Aging makes for killer cocktails
on 12/05/11 at 9:56 amSpirits
As far as I can make out, Tony Conigliaro, the English bartender whose latest venture, 69 Colebrooke Row, in the Islington district of London took off the moment the doors opened, is the guy who first thought of aging premixed cocktails. He’s a bit of a mad-scientist type.
I sipped aged Manhattans at Tony’s bar last year. They were a thing of great beauty. I managed to quaff three of them. They’d been aged in bottles.
Jeffrey Morgenthaler, head bartender at Clyde Common in Portland, Ore., also sampled some of Tony’s aged cocktails, and he decided to play with the idea, laying his cocktails down in oak barrels, and thus adding yet another layer to the drinks.

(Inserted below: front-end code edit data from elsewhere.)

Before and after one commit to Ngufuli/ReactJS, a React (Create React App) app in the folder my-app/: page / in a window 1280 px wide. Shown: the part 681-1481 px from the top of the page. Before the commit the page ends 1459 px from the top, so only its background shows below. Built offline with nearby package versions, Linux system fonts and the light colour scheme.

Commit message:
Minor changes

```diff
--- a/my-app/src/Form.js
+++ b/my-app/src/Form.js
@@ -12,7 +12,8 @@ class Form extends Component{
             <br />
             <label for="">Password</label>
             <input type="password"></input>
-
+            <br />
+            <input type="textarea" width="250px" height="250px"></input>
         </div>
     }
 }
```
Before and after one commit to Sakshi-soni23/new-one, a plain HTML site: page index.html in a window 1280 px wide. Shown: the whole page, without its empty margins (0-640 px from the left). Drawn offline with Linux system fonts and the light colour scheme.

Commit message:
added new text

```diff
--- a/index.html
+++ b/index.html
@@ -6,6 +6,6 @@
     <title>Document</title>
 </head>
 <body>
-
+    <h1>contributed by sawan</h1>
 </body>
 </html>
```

What happens to cocktails when they age? For one thing, they oxidize a little when they are aged in bottles, which results in a tightly integrated, complex drink that shows a tad more complexity than a freshly made mixed drink.